- District court denies Veoh Networks’ motion for attorney’s fees in DMCA safe harbor litigation, holding, inter alia, that Veoh failed to demonstrate that UMG acted in bad faith by failing to use DMCA’s notice and takedown procedure before filing suit and that UMG’s claims were not objectively unreasonable.
In September 2009, the court granted partial summary judgment to Veoh, holding that Veoh was immune from liability because Veoh satisfied all the requirements for the DMCA Section 512(c) safe harbor. Thus, according to the court, Veoh was the prevailing party on the core issue in the litigation, which was its right to immunity under the DMCA. However, under § 505 of the Copyright Act, a court has discretion to award attorney’s fees to the prevailing party. As the court noted, the Copyright Act itself does not specify under what circumstances a court should award fees to the prevailing party; instead, the factors that courts should consider have been developed through case law, including the U.S. Supreme Court’s ruling Fogerty v. Fantasy, Inc., 510 U.S. 517 (1994).
The court applied the Fogerty factors and held that Veoh was not entitled to attorney’s fees. Regarding UMG’s motivation, the court held that Veoh failed to demonstrate that UMG acted improperly or in bad faith by filing suit against Veoh without first taking advantage of the DMCA’s notice and takedown procedures.

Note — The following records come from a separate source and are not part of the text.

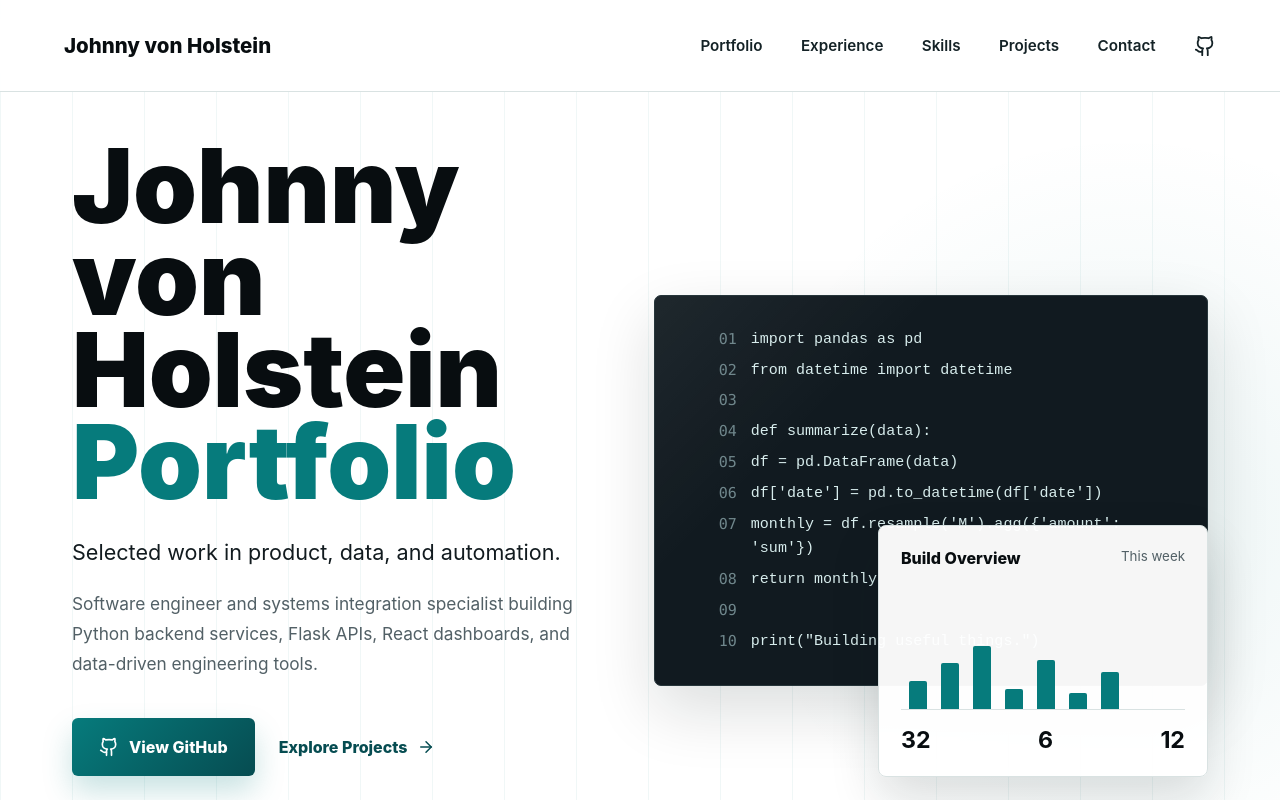
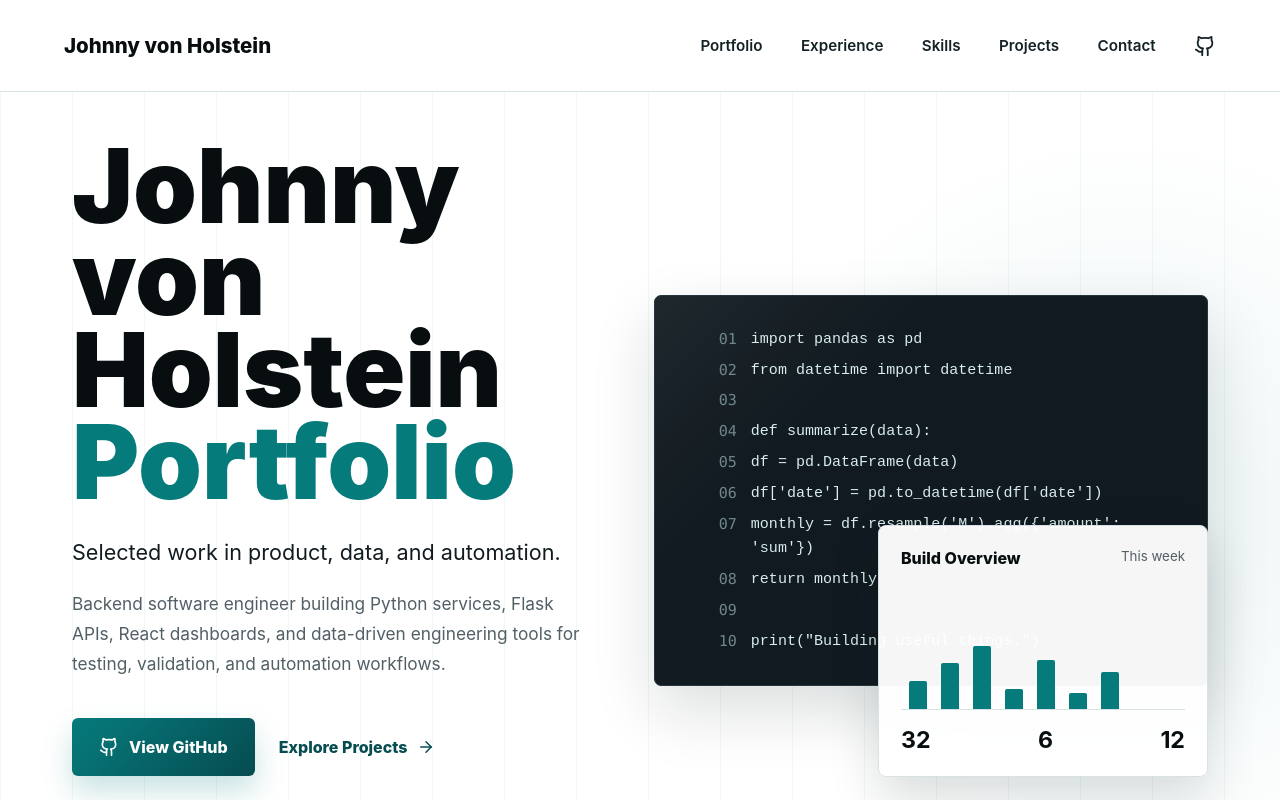
Before and after one commit to JohnnyvonH/johnny-von-holstein-portfolio, a React (Vite) app: page / in a window 1280 px wide. Shown: the top 800 px of the page. Built offline with nearby package versions, Linux system fonts and the light colour scheme.

Commit message:
Align portfolio positioning
Update the portfolio hero and footer copy to match the refreshed backend software engineer CV positioning.

```diff
--- a/src/main.jsx
+++ b/src/main.jsx
@@ -161,8 +161,8 @@ function App() {
           </h1>
           <p className="lead">Selected work in product, data, and automation.</p>
           <p className="intro">
-            Software engineer and systems integration specialist building Python backend services,
-            Flask APIs, React dashboards, and data-driven engineering tools.
+            Backend software engineer building Python services, Flask APIs, React dashboards, and
+            data-driven engineering tools for testing, validation, and automation workflows.
           </p>
           <div className="hero-actions">
             <a className="button primary" href="https://github.com/JohnnyvonH" target="_blank" rel="noreferrer">
@@ -225,11 +225,11 @@ function App() {
       <footer className="footer" id="contact">
         <div>
           <h2>Let's connect.</h2>
-          <p>Remote / Warwickshire, UK. Open to high-impact engineering roles and collaboration.</p>
+          <p>Warwickshire, UK. Open to remote, hybrid, and MENA-based engineering roles.</p>
         </div>
         <address>
           <a href="mailto:johnnyvonh@gmail.com"><Mail size={18} /> johnnyvonh@gmail.com</a>
-          <span><MapPin size={18} /> Remote / Warwickshire, UK</span>
+          <span><MapPin size={18} /> Warwickshire, UK / Remote</span>
           <a href="https://www.linkedin.com/in/johnny-v-330a45b2" target="_blank" rel="noreferrer"><Linkedin size={18} /> LinkedIn</a>
           <a href="https://github.com/JohnnyvonH" target="_blank" rel="noreferrer"><Github size={18} /> GitHub</a>
           <a
```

The court also held that UMG’s claims were not objectively unreasonable, noting the absence of case law on the issue of when a website operator qualifies for the DMCA safe harbor. “Veoh and UMG each had a different interpretation of the phrase ‘by reason of storage,’ and the Court ultimately found Veoh’s interpretation ‘more persuasive.’ The Court noted, however, that in the context of Veoh’s software and technology, the phrase ‘by reason of storage’ had ‘not previously been addressed judicially.’” (citations omitted)
Furthermore, according to the court, although summary judgment was granted in favor of Veoh on the issue of whether it satisfied the remaining requirements of section 512(c), the issues on which that ruling hinged had not been definitively addressed by an appellate court. The court stated that those issues included “the extent to which the DMCA obligates internet-based services like Veoh, which rely on content contributed by users, to police their systems to prevent all copyright infringement” and “whether Veoh had ‘adopted and reasonably implemented . . . a policy that provides for the termination in appropriate circumstances of subscribers and account holders of the service provider’s system or network who are repeat infringers,’ as it was required to do under 17 U.S.C. § 512(i) in order to qualify for the safe harbor.” Acknowledging that there has not been a great deal of case law interpreting these issues, the court held that UMG’s claims were not objectively unreasonable.
Finally, the court held that Veoh is not entitled to attorney’s fees under Rule 68, rejecting Veoh’s argument that Rule 68 provides an independent basis for the court to grant Veoh fees and costs incurred since the time when Veoh made its Rule 68 offer. Citing Ninth Circuit precedent, the court held that Rule 68 is not intended to expand the bases for recovery of attorney’s fees and a party is entitled to attorney’s fees under Rule 68 only if the fees are properly awarded pursuant to the relevant statute. Because the court concluded that Veoh was not entitled to attorney’s fees under the Copyright Act, it held that Veoh was not entitled to attorney’s fees under Rule 68.